Task inputs:
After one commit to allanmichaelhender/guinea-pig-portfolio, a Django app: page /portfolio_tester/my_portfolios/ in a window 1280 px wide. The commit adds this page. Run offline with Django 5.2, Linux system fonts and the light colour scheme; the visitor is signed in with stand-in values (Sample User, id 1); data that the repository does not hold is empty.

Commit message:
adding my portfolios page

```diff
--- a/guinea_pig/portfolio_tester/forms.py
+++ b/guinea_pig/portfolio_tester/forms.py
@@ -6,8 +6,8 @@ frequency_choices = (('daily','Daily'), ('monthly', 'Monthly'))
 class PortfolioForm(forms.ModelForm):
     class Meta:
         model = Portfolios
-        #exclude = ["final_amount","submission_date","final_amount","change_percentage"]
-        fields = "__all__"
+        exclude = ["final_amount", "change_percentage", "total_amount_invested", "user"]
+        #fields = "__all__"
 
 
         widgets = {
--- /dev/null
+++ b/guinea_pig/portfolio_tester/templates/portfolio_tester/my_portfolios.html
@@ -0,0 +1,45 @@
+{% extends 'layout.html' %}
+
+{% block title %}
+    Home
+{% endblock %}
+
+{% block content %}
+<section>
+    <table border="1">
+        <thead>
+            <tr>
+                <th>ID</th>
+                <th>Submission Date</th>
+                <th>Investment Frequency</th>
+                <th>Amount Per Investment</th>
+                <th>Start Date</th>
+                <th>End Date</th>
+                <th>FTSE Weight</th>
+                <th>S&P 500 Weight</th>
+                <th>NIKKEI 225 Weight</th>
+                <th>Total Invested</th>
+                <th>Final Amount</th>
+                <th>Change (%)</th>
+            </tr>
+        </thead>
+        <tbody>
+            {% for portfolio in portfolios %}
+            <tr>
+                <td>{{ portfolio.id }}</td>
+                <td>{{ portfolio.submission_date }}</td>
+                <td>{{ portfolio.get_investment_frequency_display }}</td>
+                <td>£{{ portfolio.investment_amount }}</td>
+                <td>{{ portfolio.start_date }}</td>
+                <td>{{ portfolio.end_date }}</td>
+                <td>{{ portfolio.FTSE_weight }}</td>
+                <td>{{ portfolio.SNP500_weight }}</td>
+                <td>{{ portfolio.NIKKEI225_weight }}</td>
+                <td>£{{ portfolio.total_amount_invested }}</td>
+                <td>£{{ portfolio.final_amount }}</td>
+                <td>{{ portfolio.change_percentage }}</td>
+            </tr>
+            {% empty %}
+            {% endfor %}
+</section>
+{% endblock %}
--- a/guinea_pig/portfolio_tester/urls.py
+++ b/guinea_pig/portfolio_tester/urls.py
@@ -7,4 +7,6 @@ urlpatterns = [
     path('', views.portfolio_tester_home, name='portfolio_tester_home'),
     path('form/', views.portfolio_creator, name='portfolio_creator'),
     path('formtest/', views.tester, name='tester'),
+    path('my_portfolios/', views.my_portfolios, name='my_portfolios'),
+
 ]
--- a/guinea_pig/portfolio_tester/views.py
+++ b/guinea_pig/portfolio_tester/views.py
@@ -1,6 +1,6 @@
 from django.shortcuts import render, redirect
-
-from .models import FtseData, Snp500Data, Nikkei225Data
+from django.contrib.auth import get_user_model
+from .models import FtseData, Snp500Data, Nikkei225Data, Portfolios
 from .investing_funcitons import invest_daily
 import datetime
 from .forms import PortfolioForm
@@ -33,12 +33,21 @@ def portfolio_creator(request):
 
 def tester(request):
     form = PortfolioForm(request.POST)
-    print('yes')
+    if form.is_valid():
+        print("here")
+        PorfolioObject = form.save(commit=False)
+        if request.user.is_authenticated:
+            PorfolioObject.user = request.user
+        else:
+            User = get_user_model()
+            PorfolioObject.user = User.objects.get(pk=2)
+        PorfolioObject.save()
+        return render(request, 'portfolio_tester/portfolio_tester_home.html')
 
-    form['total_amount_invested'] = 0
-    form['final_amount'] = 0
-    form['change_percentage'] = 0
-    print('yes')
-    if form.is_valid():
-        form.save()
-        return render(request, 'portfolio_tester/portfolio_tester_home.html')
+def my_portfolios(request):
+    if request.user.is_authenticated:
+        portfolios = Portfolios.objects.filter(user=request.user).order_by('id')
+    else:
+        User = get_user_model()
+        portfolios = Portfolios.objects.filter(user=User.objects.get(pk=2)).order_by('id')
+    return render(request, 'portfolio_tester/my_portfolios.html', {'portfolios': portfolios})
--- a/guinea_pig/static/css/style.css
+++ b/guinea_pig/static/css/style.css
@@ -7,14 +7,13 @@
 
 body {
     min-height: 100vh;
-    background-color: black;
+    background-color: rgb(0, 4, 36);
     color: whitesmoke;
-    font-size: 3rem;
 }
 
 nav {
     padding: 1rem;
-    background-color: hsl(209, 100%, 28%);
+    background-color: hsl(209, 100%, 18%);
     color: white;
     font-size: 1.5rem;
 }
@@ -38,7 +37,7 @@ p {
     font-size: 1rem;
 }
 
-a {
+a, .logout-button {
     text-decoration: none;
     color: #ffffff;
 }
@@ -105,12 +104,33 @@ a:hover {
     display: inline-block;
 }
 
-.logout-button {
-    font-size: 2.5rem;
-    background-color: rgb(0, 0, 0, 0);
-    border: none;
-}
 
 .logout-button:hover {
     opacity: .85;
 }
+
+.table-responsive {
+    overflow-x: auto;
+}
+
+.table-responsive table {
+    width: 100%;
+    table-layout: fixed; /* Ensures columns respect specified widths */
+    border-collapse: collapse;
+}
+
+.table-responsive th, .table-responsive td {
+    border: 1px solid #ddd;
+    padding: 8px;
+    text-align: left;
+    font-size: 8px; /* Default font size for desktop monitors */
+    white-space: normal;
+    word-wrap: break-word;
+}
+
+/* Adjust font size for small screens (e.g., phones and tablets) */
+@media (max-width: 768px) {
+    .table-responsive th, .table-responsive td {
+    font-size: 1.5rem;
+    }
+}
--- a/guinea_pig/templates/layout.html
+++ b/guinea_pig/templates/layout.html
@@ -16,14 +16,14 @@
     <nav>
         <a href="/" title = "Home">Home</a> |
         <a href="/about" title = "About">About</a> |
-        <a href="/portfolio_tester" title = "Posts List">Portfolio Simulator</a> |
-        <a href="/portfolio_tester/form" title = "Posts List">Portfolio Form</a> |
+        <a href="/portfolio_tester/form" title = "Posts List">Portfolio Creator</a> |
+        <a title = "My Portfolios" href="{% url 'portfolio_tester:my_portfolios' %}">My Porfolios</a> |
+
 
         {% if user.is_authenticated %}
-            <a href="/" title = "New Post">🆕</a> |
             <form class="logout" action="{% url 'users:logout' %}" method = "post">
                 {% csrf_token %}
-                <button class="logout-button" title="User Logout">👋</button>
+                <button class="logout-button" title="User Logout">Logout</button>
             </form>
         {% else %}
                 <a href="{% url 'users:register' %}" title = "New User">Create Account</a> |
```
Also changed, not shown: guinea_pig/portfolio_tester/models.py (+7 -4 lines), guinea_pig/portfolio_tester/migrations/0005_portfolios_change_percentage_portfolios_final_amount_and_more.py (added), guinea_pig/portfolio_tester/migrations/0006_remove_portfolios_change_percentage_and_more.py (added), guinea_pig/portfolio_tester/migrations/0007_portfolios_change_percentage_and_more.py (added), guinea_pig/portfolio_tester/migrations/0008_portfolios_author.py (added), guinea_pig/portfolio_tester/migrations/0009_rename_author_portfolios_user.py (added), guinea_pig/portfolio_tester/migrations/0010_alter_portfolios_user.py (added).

Action item: Each entry should be retyped exactly as given.

Response area:
After one commit to allanmichaelhender/guinea-pig-portfolio, a Django app: page /portfolio_tester/my_portfolios/ in a window 1280 px wide. The commit adds this page. Run offline with Django 5.2, Linux system fonts and the light colour scheme; the visitor is signed in with stand-in values (Sample User, id 1); data that the repository does not hold is empty.

Commit message:
adding my portfolios page

```diff
--- a/guinea_pig/portfolio_tester/forms.py
+++ b/guinea_pig/portfolio_tester/forms.py
@@ -6,8 +6,8 @@ frequency_choices = (('daily','Daily'), ('monthly', 'Monthly'))
 class PortfolioForm(forms.ModelForm):
     class Meta:
         model = Portfolios
-        #exclude = ["final_amount","submission_date","final_amount","change_percentage"]
-        fields = "__all__"
+        exclude = ["final_amount", "change_percentage", "total_amount_invested", "user"]
+        #fields = "__all__"
 
 
         widgets = {
--- /dev/null
+++ b/guinea_pig/portfolio_tester/templates/portfolio_tester/my_portfolios.html
@@ -0,0 +1,45 @@
+{% extends 'layout.html' %}
+
+{% block title %}
+    Home
+{% endblock %}
+
+{% block content %}
+<section>
+    <table border="1">
+        <thead>
+            <tr>
+                <th>ID</th>
+                <th>Submission Date</th>
+                <th>Investment Frequency</th>
+                <th>Amount Per Investment</th>
+                <th>Start Date</th>
+                <th>End Date</th>
+                <th>FTSE Weight</th>
+                <th>S&P 500 Weight</th>
+                <th>NIKKEI 225 Weight</th>
+                <th>Total Invested</th>
+                <th>Final Amount</th>
+                <th>Change (%)</th>
+            </tr>
+        </thead>
+        <tbody>
+            {% for portfolio in portfolios %}
+            <tr>
+                <td>{{ portfolio.id }}</td>
+                <td>{{ portfolio.submission_date }}</td>
+                <td>{{ portfolio.get_investment_frequency_display }}</td>
+                <td>£{{ portfolio.investment_amount }}</td>
+                <td>{{ portfolio.start_date }}</td>
+                <td>{{ portfolio.end_date }}</td>
+                <td>{{ portfolio.FTSE_weight }}</td>
+                <td>{{ portfolio.SNP500_weight }}</td>
+                <td>{{ portfolio.NIKKEI225_weight }}</td>
+                <td>£{{ portfolio.total_amount_invested }}</td>
+                <td>£{{ portfolio.final_amount }}</td>
+                <td>{{ portfolio.change_percentage }}</td>
+            </tr>
+            {% empty %}
+            {% endfor %}
+</section>
+{% endblock %}
--- a/guinea_pig/portfolio_tester/urls.py
+++ b/guinea_pig/portfolio_tester/urls.py
@@ -7,4 +7,6 @@ urlpatterns = [
     path('', views.portfolio_tester_home, name='portfolio_tester_home'),
     path('form/', views.portfolio_creator, name='portfolio_creator'),
     path('formtest/', views.tester, name='tester'),
+    path('my_portfolios/', views.my_portfolios, name='my_portfolios'),
+
 ]
--- a/guinea_pig/portfolio_tester/views.py
+++ b/guinea_pig/portfolio_tester/views.py
@@ -1,6 +1,6 @@
 from django.shortcuts import render, redirect
-
-from .models import FtseData, Snp500Data, Nikkei225Data
+from django.contrib.auth import get_user_model
+from .models import FtseData, Snp500Data, Nikkei225Data, Portfolios
 from .investing_funcitons import invest_daily
 import datetime
 from .forms import PortfolioForm
@@ -33,12 +33,21 @@ def portfolio_creator(request):
 
 def tester(request):
     form = PortfolioForm(request.POST)
-    print('yes')
+    if form.is_valid():
+        print("here")
+        PorfolioObject = form.save(commit=False)
+        if request.user.is_authenticated:
+            PorfolioObject.user = request.user
+        else:
+            User = get_user_model()
+            PorfolioObject.user = User.objects.get(pk=2)
+        PorfolioObject.save()
+        return render(request, 'portfolio_tester/portfolio_tester_home.html')
 
-    form['total_amount_invested'] = 0
-    form['final_amount'] = 0
-    form['change_percentage'] = 0
-    print('yes')
-    if form.is_valid():
-        form.save()
-        return render(request, 'portfolio_tester/portfolio_tester_home.html')
+def my_portfolios(request):
+    if request.user.is_authenticated:
+        portfolios = Portfolios.objects.filter(user=request.user).order_by('id')
+    else:
+        User = get_user_model()
+        portfolios = Portfolios.objects.filter(user=User.objects.get(pk=2)).order_by('id')
+    return render(request, 'portfolio_tester/my_portfolios.html', {'portfolios': portfolios})
--- a/guinea_pig/static/css/style.css
+++ b/guinea_pig/static/css/style.css
@@ -7,14 +7,13 @@
 
 body {
     min-height: 100vh;
-    background-color: black;
+    background-color: rgb(0, 4, 36);
     color: whitesmoke;
-    font-size: 3rem;
 }
 
 nav {
     padding: 1rem;
-    background-color: hsl(209, 100%, 28%);
+    background-color: hsl(209, 100%, 18%);
     color: white;
     font-size: 1.5rem;
 }
@@ -38,7 +37,7 @@ p {
     font-size: 1rem;
 }
 
-a {
+a, .logout-button {
     text-decoration: none;
     color: #ffffff;
 }
@@ -105,12 +104,33 @@ a:hover {
     display: inline-block;
 }
 
-.logout-button {
-    font-size: 2.5rem;
-    background-color: rgb(0, 0, 0, 0);
-    border: none;
-}
 
 .logout-button:hover {
     opacity: .85;
 }
+
+.table-responsive {
+    overflow-x: auto;
+}
+
+.table-responsive table {
+    width: 100%;
+    table-layout: fixed; /* Ensures columns respect specified widths */
+    border-collapse: collapse;
+}
+
+.table-responsive th, .table-responsive td {
+    border: 1px solid #ddd;
+    padding: 8px;
+    text-align: left;
+    font-size: 8px; /* Default font size for desktop monitors */
+    white-space: normal;
+    word-wrap: break-word;
+}
+
+/* Adjust font size for small screens (e.g., phones and tablets) */
+@media (max-width: 768px) {
+    .table-responsive th, .table-responsive td {
+    font-size: 1.5rem;
+    }
+}
--- a/guinea_pig/templates/layout.html
+++ b/guinea_pig/templates/layout.html
@@ -16,14 +16,14 @@
     <nav>
         <a href="/" title = "Home">Home</a> |
         <a href="/about" title = "About">About</a> |
-        <a href="/portfolio_tester" title = "Posts List">Portfolio Simulator</a> |
-        <a href="/portfolio_tester/form" title = "Posts List">Portfolio Form</a> |
+        <a href="/portfolio_tester/form" title = "Posts List">Portfolio Creator</a> |
+        <a title = "My Portfolios" href="{% url 'portfolio_tester:my_portfolios' %}">My Porfolios</a> |
+
 
         {% if user.is_authenticated %}
-            <a href="/" title = "New Post">🆕</a> |
             <form class="logout" action="{% url 'users:logout' %}" method = "post">
                 {% csrf_token %}
-                <button class="logout-button" title="User Logout">👋</button>
+                <button class="logout-button" title="User Logout">Logout</button>
             </form>
         {% else %}
                 <a href="{% url 'users:register' %}" title = "New User">Create Account</a> |
```
Also changed, not shown: guinea_pig/portfolio_tester/models.py (+7 -4 lines), guinea_pig/portfolio_tester/migrations/0005_portfolios_change_percentage_portfolios_final_amount_and_more.py (added), guinea_pig/portfolio_tester/migrations/0006_remove_portfolios_change_percentage_and_more.py (added), guinea_pig/portfolio_tester/migrations/0007_portfolios_change_percentage_and_more.py (added), guinea_pig/portfolio_tester/migrations/0008_portfolios_author.py (added), guinea_pig/portfolio_tester/migrations/0009_rename_author_portfolios_user.py (added), guinea_pig/portfolio_tester/migrations/0010_alter_portfolios_user.py (added).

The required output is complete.